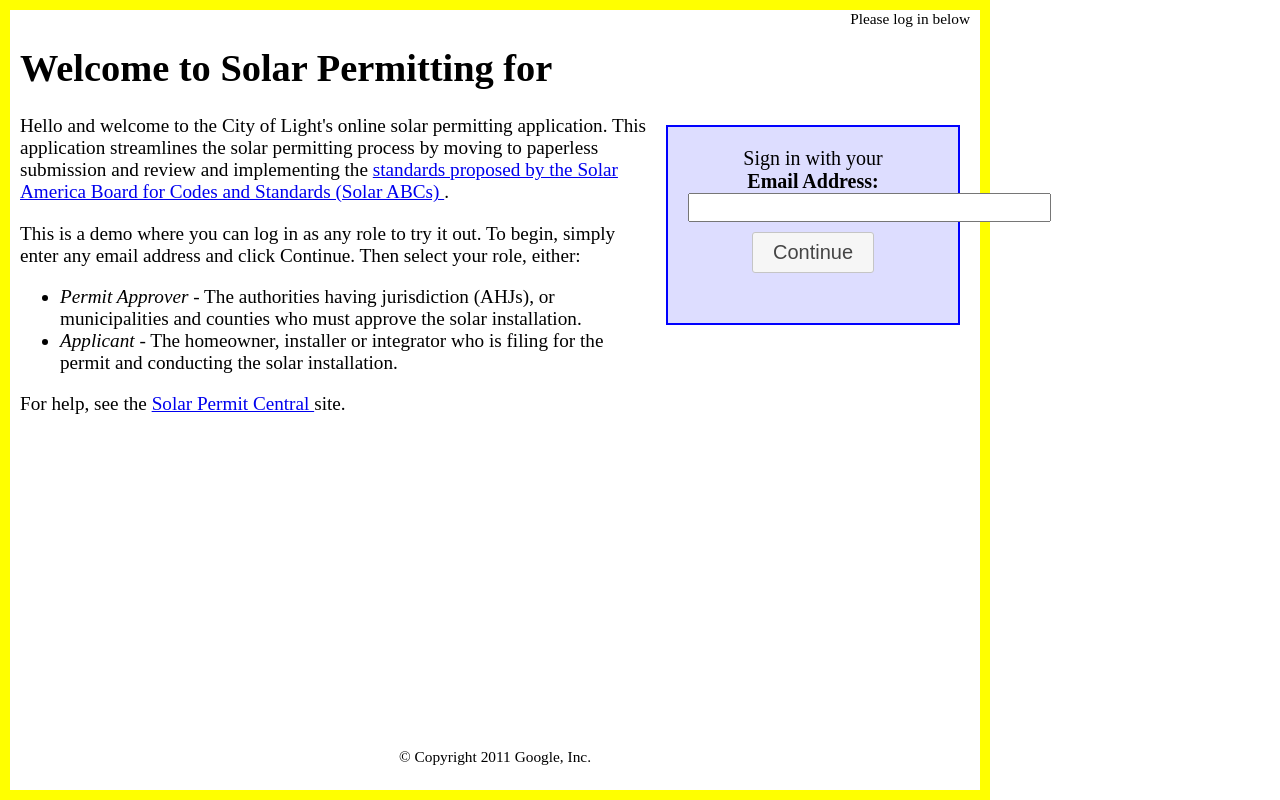
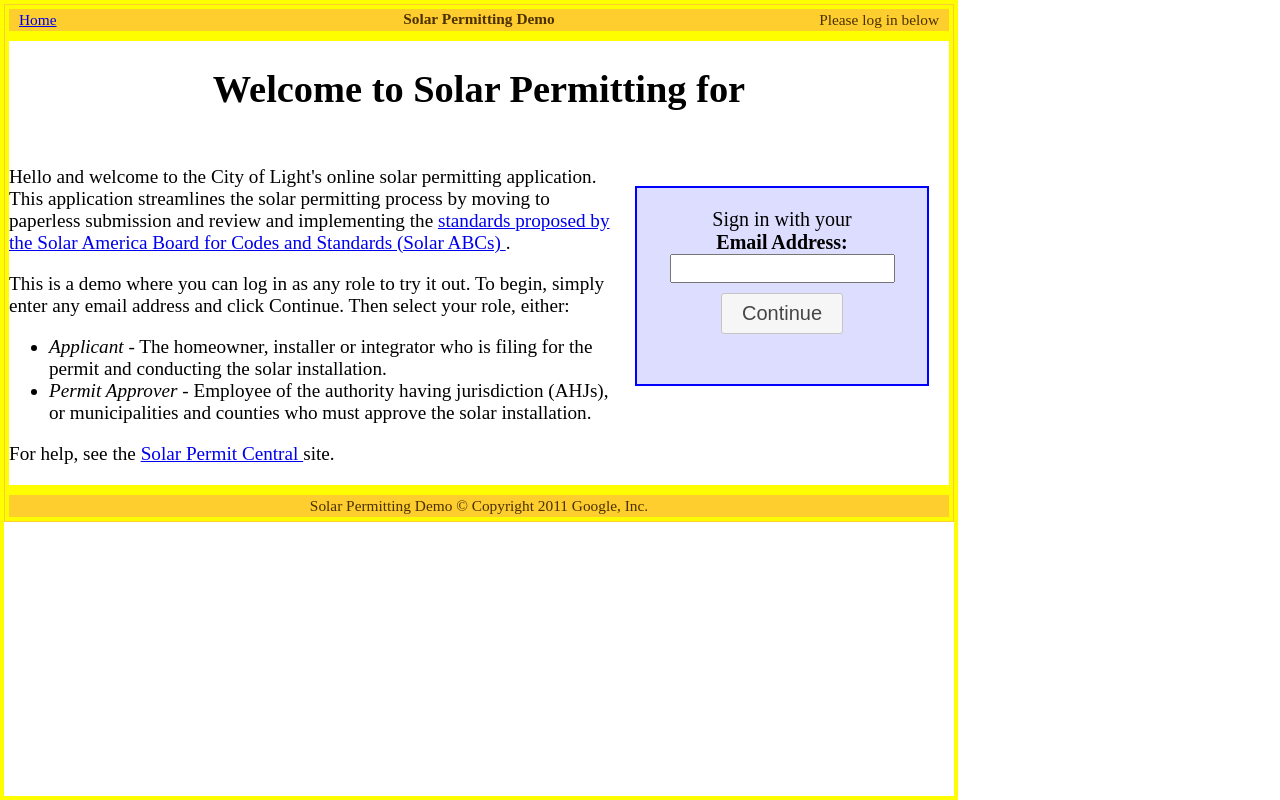
Before and after one commit to stanlee321/pysolper, a Python web app: template permit/templates/home.html in a window 1280 px wide. Run offline with Jinja, Linux system fonts and the light colour scheme; the template is opened without the code that fills it, so the values that code supplies are empty; some libraries are stand-ins or nearby versions.

Commit message:
fixed width on inputs, added titles and header/footer borders

```diff
--- a/permit/static/permit.css
+++ b/permit/static/permit.css
@@ -1,19 +1,41 @@
 body {
    width: 950px;
-   border: 10px solid yellow;
    font-size: 1.2em;
    margin: 0;
    padding: 0;
-   padding-left: 10px;
-   padding-right: 10px;
+   border: 4px solid #fefe00;
+}
+body > div {
+   border: 1px solid #fece2f;
+}
+body > div > div {
+   border: 4px solid #fefe00;
 }
 div.header, div.footer {
-   width: 100%;
+   background-color: #fece2f;
+   color: #4c3000;
    padding: 0;
    margin: 0;
    clear: both;
    font-size: 0.8em;
    min-height: 10px;
+   padding-left: 10px;
+   padding-right: 10px;
+   padding-top: 2px;
+   padding-bottom: 2px;
+}
+div.header {
+  border-bottom: 10px solid #fefe00;
+}
+div.header .app-name {
+   text-align: center;
+   position: relative;
+   top: -19px;
+   font-weight: bold;
+   height: 0;
+}
+div.footer {
+  border-top: 10px solid #fefe00;
 }
 div.header .login-info {
    float: right;
@@ -21,8 +43,12 @@ div.header .login-info {
 div.footer {
    text-align: center;
 }
-div.content {
-   min-height: 90%;
+div.title {
+   height: 80px;
+   text-align: center;
+}
+div.title .logo {
+  float: left;
 }
 .error {
    font-size: smaller;
@@ -64,3 +90,9 @@ input {
 .detail {
   font-size: 0.8em;
 }
+span.label {
+   color: #888;
+   width: 100px;
+   display: inline-block;
+   text-align: right;
+}
--- a/permit/templates/base.html
+++ b/permit/templates/base.html
@@ -16,6 +16,8 @@
     {% endblock %}
   </head>
   <body>
+    <div class="body-border">
+    <div class="body-border">
     <div class="header">
       <span class="login-info">
 	{% if user %}
@@ -28,8 +30,19 @@
 	Please log in below
 	{% endif %}
       </span>
+      <a href="/">Home</a>
       {% block breadcrumb %}
       {% endblock %}
+      <div class="app-name">
+      Solar Permitting Demo
+      </div>
+    </div>
+    <div class="title">
+      <div class="title-text">
+      {% block title %}
+      title
+      {% endblock %}
+      </div>
     </div>
     <div class="content">
     {% block content %}
@@ -37,9 +50,12 @@
     {% endblock %}
     </div>
     <div class="footer">
+      Solar Permitting Demo
       <span class="copyright">
 	&copy; Copyright 2011 Google, Inc.
       </span>
     </div>
+    </div>
+    </div>
   </body>
 </html>
--- a/permit/templates/home.html
+++ b/permit/templates/home.html
@@ -12,9 +12,12 @@ display: none;
    border: 2px solid blue;
    text-align: center;
    vertical-align: middle;
-   margin: 10px;
+   margin: 20px;
    padding: 20px;
    font-size: 20px;
+}
+#login-email {
+  width: 90%
 }
 </style>
 {% endblock %}
@@ -35,9 +38,11 @@ $(function() {
 });
 </script>
 {% endblock %}
+{% block title %}
+<h1>Welcome to Solar Permitting for {{ main.jurisdiction|e }}</h1>
+{% endblock %}
 
 {% block content %}
-<h1>Welcome to Solar Permitting for {{ main.jurisdiction|e }}</h1>
 
 {% if user %}
 {% if not user.role %}
@@ -66,7 +71,7 @@ $(function() {
     <span id="email-input-error" class="error">
       Invalid email address, please fix.
     </span>
-    <input name="email" id="login-email" type="text" size="30" />
+    <input name="email" id="login-email" type="text" />
     <input type="submit" class="button" value="Continue" />
   </form>
 </div>
@@ -91,12 +96,12 @@ $(function() {
     <br/>
     <ul>
       <li>
-	<i>Permit Approver</i>
-	- The authorities having jurisdiction (AHJs), or municipalities and counties who must approve the solar installation.
+	<i>Applicant</i>
+	- The homeowner, installer or integrator who is filing for the permit and conducting the solar installation.
       </li>
       <li>
-	<i>Applicant</i>
-	- The homeowner, installer or integrator who is filing for the permit and conducting the solar installation.
+	<i>Permit Approver</i>
+	-  Employee of the authority having jurisdiction (AHJs), or municipalities and counties who must approve the solar installation.
       </li>
     </ul>
   </p>
```
Also changed, not shown: permit/templates/applicant_home.html (+12 -8 lines), permit/templates/case.html (+17 -9 lines).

┄┄┄┄┄┄┄┄┄┄┄┄┄┄┄┄┄┄┄┄

> [PROBLEM REQUIREMENTS] Reproduce the whole listing verbatim and keep all pictures out of it.

> [WRITTEN ANSWER]
Before and after one commit to stanlee321/pysolper, a Python web app: template permit/templates/home.html in a window 1280 px wide. Run offline with Jinja, Linux system fonts and the light colour scheme; the template is opened without the code that fills it, so the values that code supplies are empty; some libraries are stand-ins or nearby versions.

Commit message:
fixed width on inputs, added titles and header/footer borders

```diff
--- a/permit/static/permit.css
+++ b/permit/static/permit.css
@@ -1,19 +1,41 @@
 body {
    width: 950px;
-   border: 10px solid yellow;
    font-size: 1.2em;
    margin: 0;
    padding: 0;
-   padding-left: 10px;
-   padding-right: 10px;
+   border: 4px solid #fefe00;
+}
+body > div {
+   border: 1px solid #fece2f;
+}
+body > div > div {
+   border: 4px solid #fefe00;
 }
 div.header, div.footer {
-   width: 100%;
+   background-color: #fece2f;
+   color: #4c3000;
    padding: 0;
    margin: 0;
    clear: both;
    font-size: 0.8em;
    min-height: 10px;
+   padding-left: 10px;
+   padding-right: 10px;
+   padding-top: 2px;
+   padding-bottom: 2px;
+}
+div.header {
+  border-bottom: 10px solid #fefe00;
+}
+div.header .app-name {
+   text-align: center;
+   position: relative;
+   top: -19px;
+   font-weight: bold;
+   height: 0;
+}
+div.footer {
+  border-top: 10px solid #fefe00;
 }
 div.header .login-info {
    float: right;
@@ -21,8 +43,12 @@ div.header .login-info {
 div.footer {
    text-align: center;
 }
-div.content {
-   min-height: 90%;
+div.title {
+   height: 80px;
+   text-align: center;
+}
+div.title .logo {
+  float: left;
 }
 .error {
    font-size: smaller;
@@ -64,3 +90,9 @@ input {
 .detail {
   font-size: 0.8em;
 }
+span.label {
+   color: #888;
+   width: 100px;
+   display: inline-block;
+   text-align: right;
+}
--- a/permit/templates/base.html
+++ b/permit/templates/base.html
@@ -16,6 +16,8 @@
     {% endblock %}
   </head>
   <body>
+    <div class="body-border">
+    <div class="body-border">
     <div class="header">
       <span class="login-info">
 	{% if user %}
@@ -28,8 +30,19 @@
 	Please log in below
 	{% endif %}
       </span>
+      <a href="/">Home</a>
       {% block breadcrumb %}
       {% endblock %}
+      <div class="app-name">
+      Solar Permitting Demo
+      </div>
+    </div>
+    <div class="title">
+      <div class="title-text">
+      {% block title %}
+      title
+      {% endblock %}
+      </div>
     </div>
     <div class="content">
     {% block content %}
@@ -37,9 +50,12 @@
     {% endblock %}
     </div>
     <div class="footer">
+      Solar Permitting Demo
       <span class="copyright">
 	&copy; Copyright 2011 Google, Inc.
       </span>
     </div>
+    </div>
+    </div>
   </body>
 </html>
--- a/permit/templates/home.html
+++ b/permit/templates/home.html
@@ -12,9 +12,12 @@ display: none;
    border: 2px solid blue;
    text-align: center;
    vertical-align: middle;
-   margin: 10px;
+   margin: 20px;
    padding: 20px;
    font-size: 20px;
+}
+#login-email {
+  width: 90%
 }
 </style>
 {% endblock %}
@@ -35,9 +38,11 @@ $(function() {
 });
 </script>
 {% endblock %}
+{% block title %}
+<h1>Welcome to Solar Permitting for {{ main.jurisdiction|e }}</h1>
+{% endblock %}
 
 {% block content %}
-<h1>Welcome to Solar Permitting for {{ main.jurisdiction|e }}</h1>
 
 {% if user %}
 {% if not user.role %}
@@ -66,7 +71,7 @@ $(function() {
     <span id="email-input-error" class="error">
       Invalid email address, please fix.
     </span>
-    <input name="email" id="login-email" type="text" size="30" />
+    <input name="email" id="login-email" type="text" />
     <input type="submit" class="button" value="Continue" />
   </form>
 </div>
@@ -91,12 +96,12 @@ $(function() {
     <br/>
     <ul>
       <li>
-	<i>Permit Approver</i>
-	- The authorities having jurisdiction (AHJs), or municipalities and counties who must approve the solar installation.
+	<i>Applicant</i>
+	- The homeowner, installer or integrator who is filing for the permit and conducting the solar installation.
       </li>
       <li>
-	<i>Applicant</i>
-	- The homeowner, installer or integrator who is filing for the permit and conducting the solar installation.
+	<i>Permit Approver</i>
+	-  Employee of the authority having jurisdiction (AHJs), or municipalities and counties who must approve the solar installation.
       </li>
     </ul>
   </p>
```
Also changed, not shown: permit/templates/applicant_home.html (+12 -8 lines), permit/templates/case.html (+17 -9 lines).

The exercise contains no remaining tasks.